Arthur Churchill Warner, known for hauling the first camera to the top of Mount Rainier in 1888, posed his family on this precarious perch above Snoqualmie Falls sometime after 1898, when a power generator was built into the falls. The ledge on which his family once stood has since collapsed into the basin 276 feet below.

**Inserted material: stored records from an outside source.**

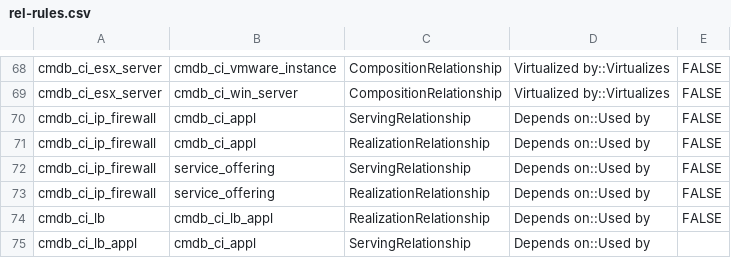
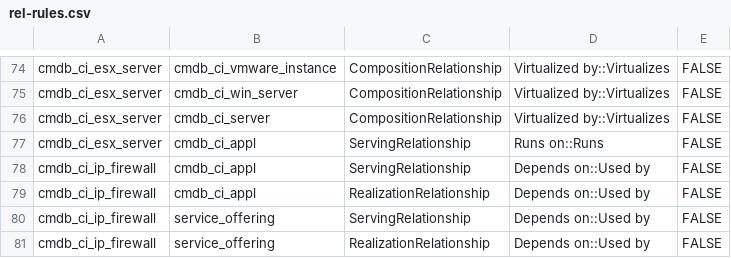
Before and after one commit to amiyadas77/Archi-Cmdb-scripts, a CSV file: rel-rules.csv, drawn as a sheet; only a part is shown, gaps mark what is left out; the shorter side is filled out with more unchanged rows; the diff covers the shown part only; the diff names each change by its address in the sheet, - before the commit and + after, or states it on an @@ line.

```diff
--- a/rel-rules.csv
+++ b/rel-rules.csv
+row 76: cmdb_ci_esx_server | cmdb_ci_server | CompositionRelationship | Virtualized by::Virtualizes | FALSE
+row 77: cmdb_ci_esx_server | cmdb_ci_appl | ServingRelationship | Runs on::Runs | FALSE
```
Also changed, not shown: 14 added rows elsewhere in this file.
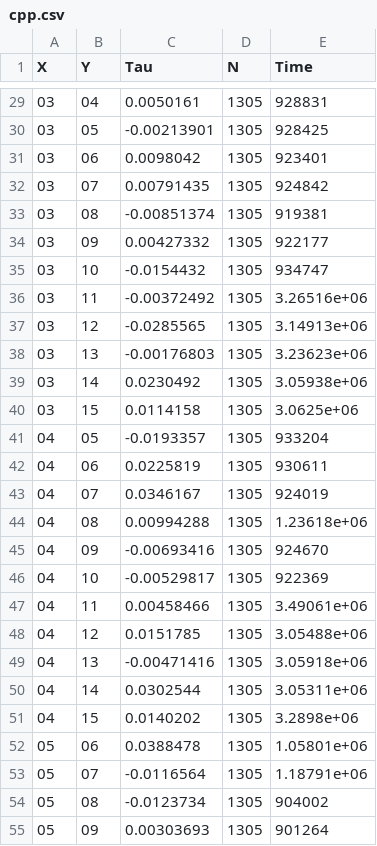
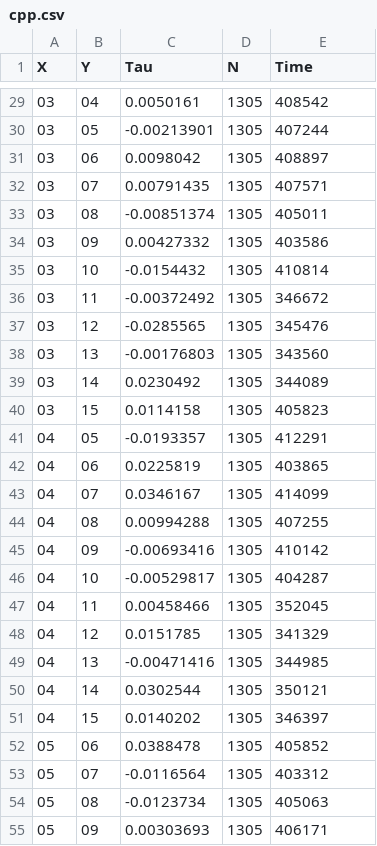
Before and after one commit to akenny430/optimize_kendalls_tau, a CSV file: results/cpp.csv, drawn as a sheet; only a part is shown, gaps mark what is left out; the diff covers the shown part only.

```diff
--- a/results/cpp.csv
+++ b/results/cpp.csv
@@ -29,27 +29,27 @@ X,Y,Tau,N,Time
-03,04,0.0050161,1305,928831
-03,05,-0.00213901,1305,928425
-03,06,0.0098042,1305,923401
-03,07,0.00791435,1305,924842
-03,08,-0.00851374,1305,919381
-03,09,0.00427332,1305,922177
-03,10,-0.0154432,1305,934747
-03,11,-0.00372492,1305,3.26516e+06
-03,12,-0.0285565,1305,3.14913e+06
-03,13,-0.00176803,1305,3.23623e+06
-03,14,0.0230492,1305,3.05938e+06
-03,15,0.0114158,1305,3.0625e+06
-04,05,-0.0193357,1305,933204
-04,06,0.0225819,1305,930611
-04,07,0.0346167,1305,924019
-04,08,0.00994288,1305,1.23618e+06
-04,09,-0.00693416,1305,924670
-04,10,-0.00529817,1305,922369
-04,11,0.00458466,1305,3.49061e+06
-04,12,0.0151785,1305,3.05488e+06
-04,13,-0.00471416,1305,3.05918e+06
-04,14,0.0302544,1305,3.05311e+06
-04,15,0.0140202,1305,3.2898e+06
-05,06,0.0388478,1305,1.05801e+06
-05,07,-0.0116564,1305,1.18791e+06
-05,08,-0.0123734,1305,904002
-05,09,0.00303693,1305,901264
+03,04,0.0050161,1305,408542
+03,05,-0.00213901,1305,407244
+03,06,0.0098042,1305,408897
+03,07,0.00791435,1305,407571
+03,08,-0.00851374,1305,405011
+03,09,0.00427332,1305,403586
+03,10,-0.0154432,1305,410814
+03,11,-0.00372492,1305,346672
+03,12,-0.0285565,1305,345476
+03,13,-0.00176803,1305,343560
+03,14,0.0230492,1305,344089
+03,15,0.0114158,1305,405823
+04,05,-0.0193357,1305,412291
+04,06,0.0225819,1305,403865
+04,07,0.0346167,1305,414099
+04,08,0.00994288,1305,407255
+04,09,-0.00693416,1305,410142
+04,10,-0.00529817,1305,404287
+04,11,0.00458466,1305,352045
+04,12,0.0151785,1305,341329
+04,13,-0.00471416,1305,344985
+04,14,0.0302544,1305,350121
+04,15,0.0140202,1305,346397
+05,06,0.0388478,1305,405852
+05,07,-0.0116564,1305,403312
+05,08,-0.0123734,1305,405063
+05,09,0.00303693,1305,406171
```
Also changed, not shown: 78 edited cells elsewhere in this file, results/scipy.csv, results/versus.csv, 2 other files.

The Snoqualmie Falls facility was the state’s first large hydroelectric plant. Though constructed in less than a year, it was built to last. The original generators have added electricity to the Seattle power grid for more than 100 years. The photo at right is from the great freeze of 1949, when the falls, along with much of the Northwest, turned quite spectacularly to solid ice. The photo at left may be the oldest known photo of the falls. It must have been taken before the arrival of the Seattle Lake Shore & Eastern rail line in 1889 since there is no evidence of a rail cut in the far bank above the falls. Snoqualmie Falls endures as a popular tourist attraction, and the adjoining lodge is especially famous for its ample breakfasts. —JS